Data binding with Knockout

The code snippets on this page are in the Breeze Todo Sample App.

Breeze entities in the Todo sample are built for UI data binding with Knockout. A property that returns a single value is exposed as a Knockout observable property. A property that returns a collection (e.g., a collection navigation property such as Customer.Orders) is exposed as a Knockout observable array property. To appreciate what this means, let’s look at the screen the user sees when the ViewModel first pours queried Todo entities into its items array. On launch the screen was empty; now it has a list of Todos, styled to reflect the IsDone and IsArchived properties of each Todo. This is Knockout at work, binding HTML controls and CSS classes to Breeze Todo entity properties. A developer didn’t write code to punch the word “Food” into a label or to tick the “Drink” checkbox or to paint “Shelter” in a paler shade. A developer did mark up the HTML with declarative binding instructions. Here’s a brief look at some of the HTML behind the screenshot.

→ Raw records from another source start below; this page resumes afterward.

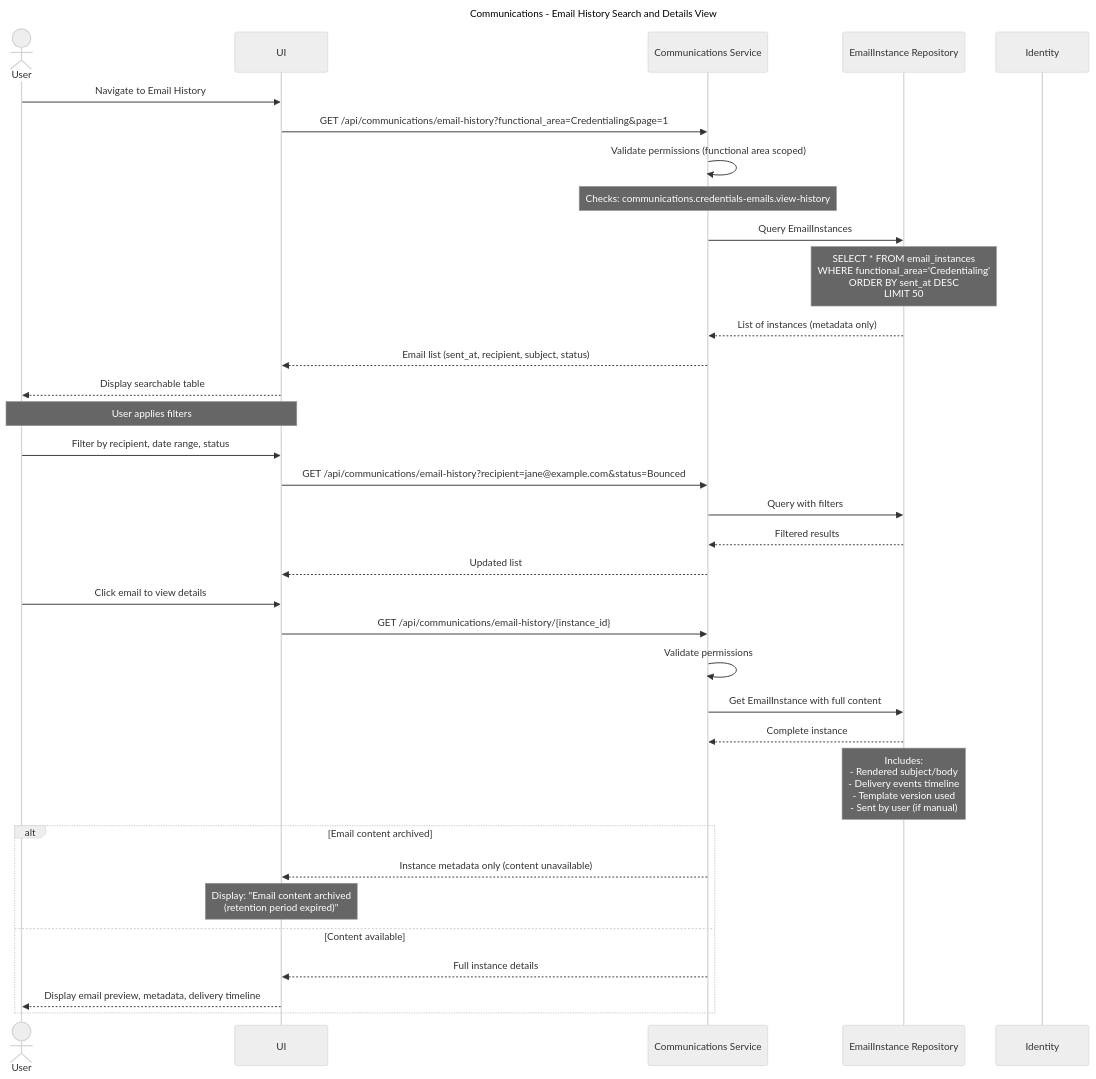
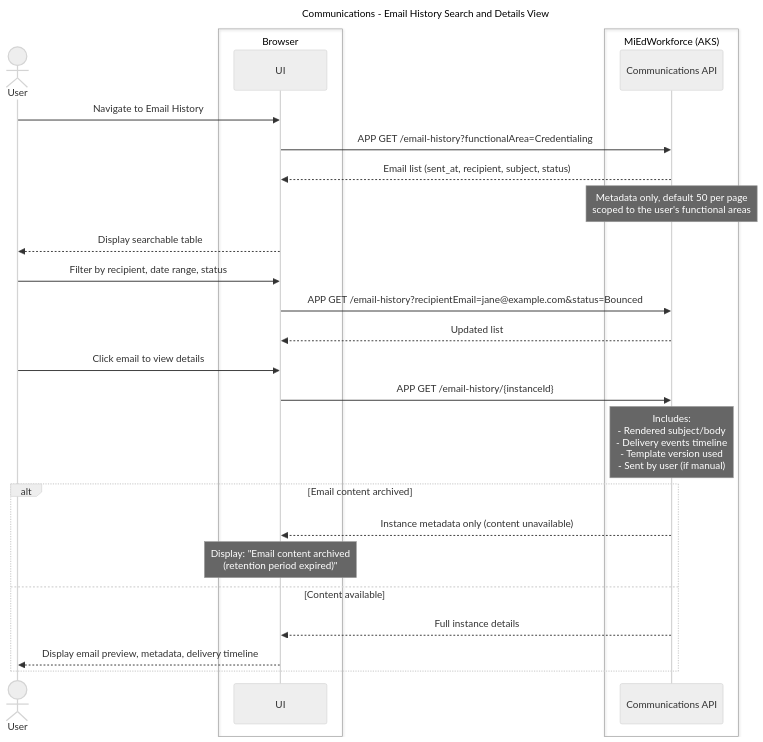
Before and after one commit to mnichols-dl/mied-design: the sixth of 15 diagrams in working-docs/solution-areas/communications/communications-sequences.md, drawn with Mermaid (neutral theme). The commit also changed other lines of this file and 34 other files, not shown here.

Commit message:
Update sequences and perform RTM assessment

````diff
--- a/working-docs/solution-areas/communications/communications-sequences.md
+++ b/working-docs/solution-areas/communications/communications-sequences.md
@@ -274,48 +318,35 @@
 ```mermaid
 ---
 title: Communications - Email History Search and Details View
 ---
 sequenceDiagram
     actor User
+    box Browser
     participant UI
-    participant Comms as Communications Service
-    participant InstanceRepo as EmailInstance Repository
-    participant Identity
-    
+    end
+    box MiEdWorkforce (AKS)
+    participant CommApi as Communications API
+    end
+
     User->>UI: Navigate to Email History
-    UI->>Comms: GET /api/communications/email-history?functional_area=Credentialing&page=1
-    
-    Comms->>Comms: Validate permissions (functional area scoped)
-    Note over Comms: Checks: communications.credentials-emails.view-history
-    
-    Comms->>InstanceRepo: Query EmailInstances
-    Note over InstanceRepo: SELECT * FROM email_instances<br/>WHERE functional_area='Credentialing'<br/>ORDER BY sent_at DESC<br/>LIMIT 50
-    InstanceRepo-->>Comms: List of instances (metadata only)
-    
-    Comms-->>UI: Email list (sent_at, recipient, subject, status)
+    UI->>CommApi: APP GET /email-history?functionalArea=Credentialing
+    CommApi-->>UI: Email list (sent_at, recipient, subject, status)
+    Note over CommApi: Metadata only, default 50 per page<br/>scoped to the user's functional areas
     UI-->>User: Display searchable table
-    
-    Note over User,UI: User applies filters
-    
+
     User->>UI: Filter by recipient, date range, status
-    UI->>Comms: GET /api/communications/email-history?recipient=jane@example.com&status=Bounced
-    Comms->>InstanceRepo: Query with filters
-    InstanceRepo-->>Comms: Filtered results
-    Comms-->>UI: Updated list
-    
+    UI->>CommApi: APP GET /email-history?recipientEmail=jane@example.com&status=Bounced
+    CommApi-->>UI: Updated list
+
     User->>UI: Click email to view details
-    UI->>Comms: GET /api/communications/email-history/{instance_id}
-    
-    Comms->>Comms: Validate permissions
-    Comms->>InstanceRepo: Get EmailInstance with full content
-    InstanceRepo-->>Comms: Complete instance
-    Note over InstanceRepo: Includes:<br/>- Rendered subject/body<br/>- Delivery events timeline<br/>- Template version used<br/>- Sent by user (if manual)
-    
+    UI->>CommApi: APP GET /email-history/{instanceId}
+    Note over CommApi: Includes:<br/>- Rendered subject/body<br/>- Delivery events timeline<br/>- Template version used<br/>- Sent by user (if manual)
+
     alt Email content archived
-        Comms-->>UI: Instance metadata only (content unavailable)
+        CommApi-->>UI: Instance metadata only (content unavailable)
         Note over UI: Display: "Email content archived<br/>(retention period expired)"
     else Content available
-        Comms-->>UI: Full instance details
+        CommApi-->>UI: Full instance details
         UI-->>User: Display email preview, metadata, delivery timeline
     end
 ```
````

<ul data-bind="foreach: items">
        <input type="checkbox" data-bind="checked: IsDone" />
        <label data-bind="text: Description"></label>           

The “data-bind” attributes are Knockout’s markup convention. The “foreach:” binding declaration tells KO to iterate over the ViewModel’s items array, creating HTML list items for each Todo in the array. The checkbox “checked” property is bound to the Todo’s IsDone property. The label’s “text” property is bound to the Todo’s Description property. The catch is that someone - or something - had to make every entity property observable to the Knockout framework. If you did it yourself, you’d probably write code like this:

var new TodoItem = {
    Id: ko.observable(dto.Id),   
    Description: ko.observable(dto.Description),   
    CreatedAt: ko.observable(dto.CreatedAt),
    IsDone: ko.observable(dto.IsDone),
    IsArchived: ko.observable(dto.IsArchived),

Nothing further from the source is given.